Redevelopment problems always arise with the suburbanization of a city. In Seoul, the vitality of the downtown area has declined, and unplanned developments have occurred in the metropolitan area without regard for the environment. Since five new town developments have been established, thoughtless use and the development of blind spots in the land use management system have intensified, causing deficiencies in foundational facilities and damaging the environment. As a method of establishing policy measures, planning for new town development is being initiated again. In large-scale urban developments, the role of urban designers is very important for harmonious operation by private developers. Korea’s planned new towns have been studied and analyzed. On the basis of the findings, research is still in progress to create ideas for a sustainable Korean urban framework. This research will not only affect the new towns themselves but also become a model for restructuring other established towns.

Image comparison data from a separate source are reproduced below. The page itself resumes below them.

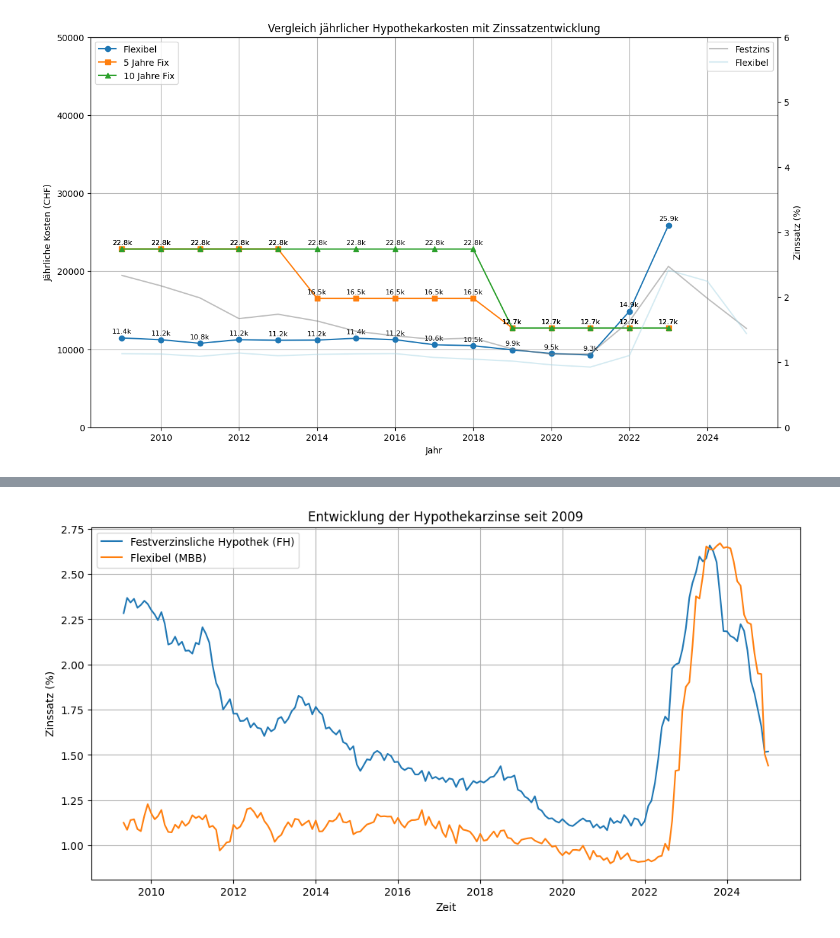
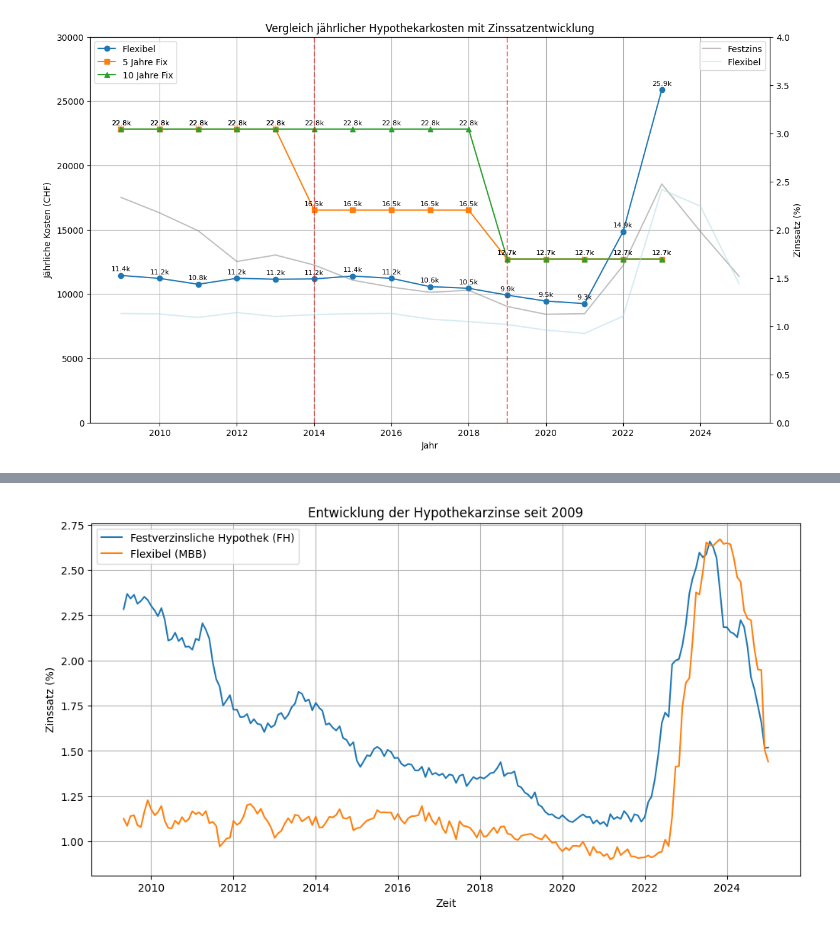
Before and after one commit to NevinJulian/HSLU.MATF, a Jupyter notebook: scripts/mortgage_comparison_interest_rates.ipynb, the cells around one changed output, grey strips where cells are left out. Cells and saved outputs as stored; diff of their text form; code cells hidden in the pictures.

```diff
--- a/scripts/mortgage_comparison_interest_rates.ipynb
+++ b/scripts/mortgage_comparison_interest_rates.ipynb
@@ -68,36 +68,41 @@ zins_fh_jahr = df_pivot.groupby('Jahr')['FH'].mean() / 100
 zins_mbb_jahr = df_pivot.groupby('Jahr')['MBB'].mean() / 100
 
 # Plot: Kostenvergleich mit zweiter Achse fuer Zinssaetze
 fig, ax1 = plt.subplots(figsize=(14,8))
 
 # Primäre Achse - jährliche Kosten
 ax1.plot(jahre, kosten_flex, label='Flexibel', marker='o')
 ax1.plot(jahre, kosten_fix5, label='5 Jahre Fix', marker='s')
 ax1.plot(jahre, kosten_fix10, label='10 Jahre Fix', marker='^')
 ax1.set_xlabel('Jahr')
 ax1.set_ylabel('Jährliche Kosten (CHF)')
-ax1.set_ylim(0, 50000)
+ax1.set_ylim(0, 30000)
 ax1.grid()
 ax1.legend(loc='upper left')
 
 # Werte als Text bei den Punkten
 for i in range(len(jahre)):
     ax1.annotate(f"{kosten_flex[i]/1000:.1f}k", (jahre[i], kosten_flex[i]), textcoords="offset points", xytext=(0,5), ha='center', fontsize=8)
     ax1.annotate(f"{kosten_fix5[i]/1000:.1f}k", (jahre[i], kosten_fix5[i]), textcoords="offset points", xytext=(0,5), ha='center', fontsize=8)
     ax1.annotate(f"{kosten_fix10[i]/1000:.1f}k", (jahre[i], kosten_fix10[i]), textcoords="offset points", xytext=(0,5), ha='center', fontsize=8)
 
+# Highlight der Tilgungsjahre
+highlight_years = [2014, 2019]
+for year in highlight_years:
+    plt.axvline(x=year, color='red', linestyle='--', alpha=0.5)
+
 # Sekundäre Achse - Zinssaetze (auf gleiche Jahre gemappt)
 ax2 = ax1.twinx()
 ax2.plot(zins_fh_jahr.index, zins_fh_jahr * 100, color='grey', alpha=0.5, label='Festzins')
 ax2.plot(zins_mbb_jahr.index, zins_mbb_jahr * 100, color='lightblue', alpha=0.5, label='Flexibel')
 ax2.set_ylabel('Zinssatz (%)')
-ax2.set_ylim(0, 6)
+ax2.set_ylim(0, 4)
 ax2.legend(loc='upper right')
 
 plt.title('Vergleich jährlicher Hypothekarkosten mit Zinssatzentwicklung')
 plt.show()
 # %% [output]
-[figure, old version]
+[figure, new version]
 # %%
 # Annahmen
 P = 1000000  # Kreditsumme in CHF
```
Also changed, not shown: parts of 1 cell of this notebook.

Research on Reformation of Urban Design Institutions
The demand for urban design specialists in the private sector has increased recently, but urban design has traditionally been conducted in the public sector, aiding decision making and resolving conflicts between different interests. Historically, this is because urban design was established in order to reduce environmental damage resulting from inappropriate use of private property. This has been established legislatively by the region unit plan, but in the past, this activity has not been as systematic due to the dual urban design tools of building laws and city planning laws. This was true during the transition period of local governments, when local boosterism was used as a means of up-zoning. One of the main goals of this research is to plan elaborate institutional solutions that yield a simple urban design functionality. To pursue this research, it is necessary to understand urban design itself as well as the relevant laws and administrative systems, local self-government, and urban economics. Using the strength of the cooperative course system, the program facilitates active exchanges with other subjects such as environmental planning and geography in order to establish an urban design institution.

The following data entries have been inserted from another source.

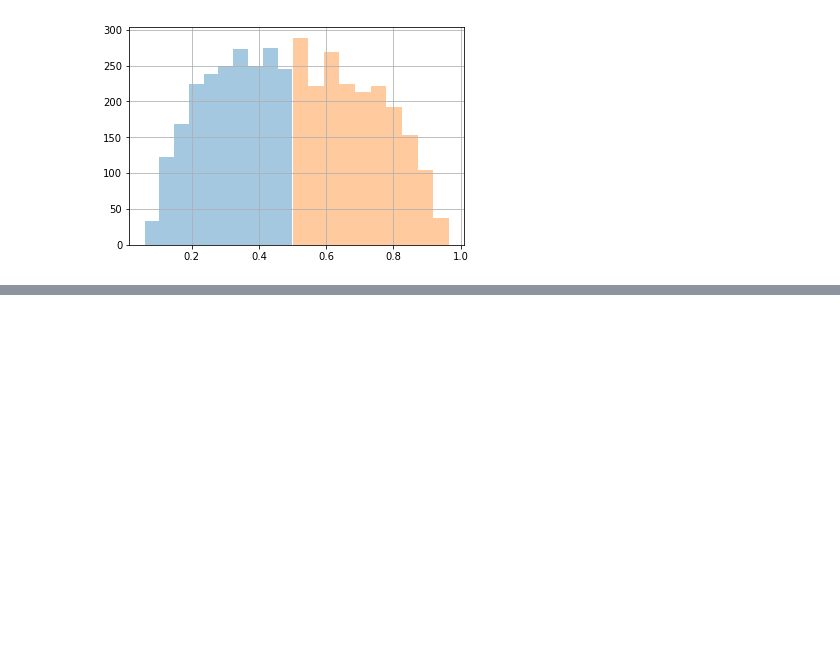
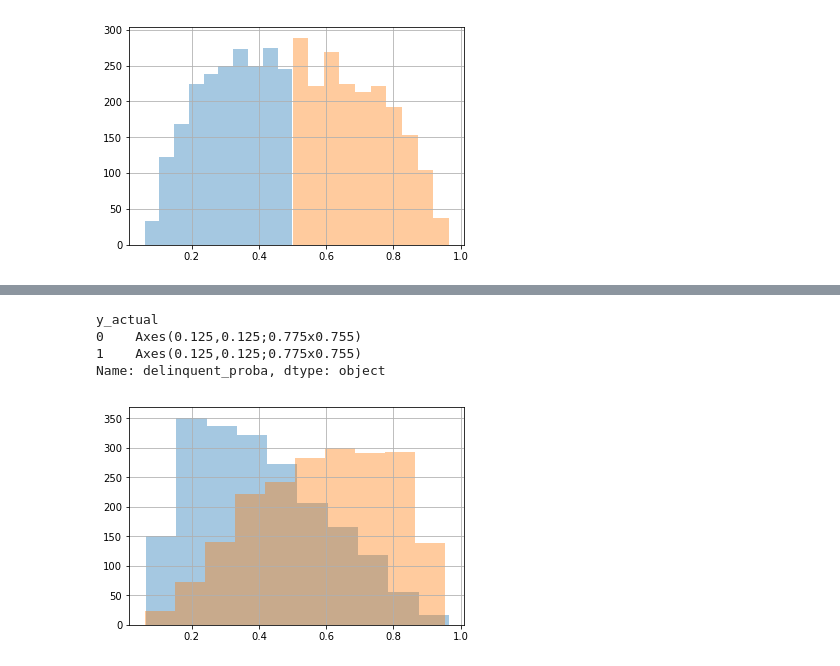
Before and after one commit to liuwanfei/Capstone-Projects, a Jupyter notebook: Loan Default Classification w New Data.ipynb, the cells around one changed output, grey strips where cells are left out. Saved outputs shown, nothing was run; the diff lists cells and outputs as text; code cells hidden in the pictures; blank space fills up the shorter version.

```diff
--- a/Loan Default Classification w New Data.ipynb
+++ b/Loan Default Classification w New Data.ipynb
@@ -964,0 +973,8 @@ Name: delinquent_proba, dtype: object
+# %%
+df_test.groupby("y_actual").delinquent_proba.hist(alpha=0.4)
+# %% [output]
+y_actual
+0    Axes(0.125,0.125;0.775x0.755)
+1    Axes(0.125,0.125;0.775x0.755)
+Name: delinquent_proba, dtype: object
+[figure, added]
```
Also changed, not shown: parts of 1 cell of this notebook.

Forecasting urban transitions using weighted models was popular in the 1980s but became less common for a time after difficulties in determining the optimal mathematical design were encountered. However, the development of information technology geographical information systems (GISs) in the 1990s opened new possibilities for using technology for forecasting and interactive decision-making regarding the use of urban spaces. Considerable research has been conducted in order to develop models and apply information technology to urban/traffic planning in Korea. However, the development of micro-utilization of land and design support systems have provided the foundation for urban design at a human scale, although their application worldwide is still in the early stages. This program supports research on alternative planning methods for complex urban environments in which a forecasting model and a GIS model of micro-utilization of land are employed. Further, we expect to obtain full-scale results owing to the reduction in the cost of structuring data after the completion of the National GIS project.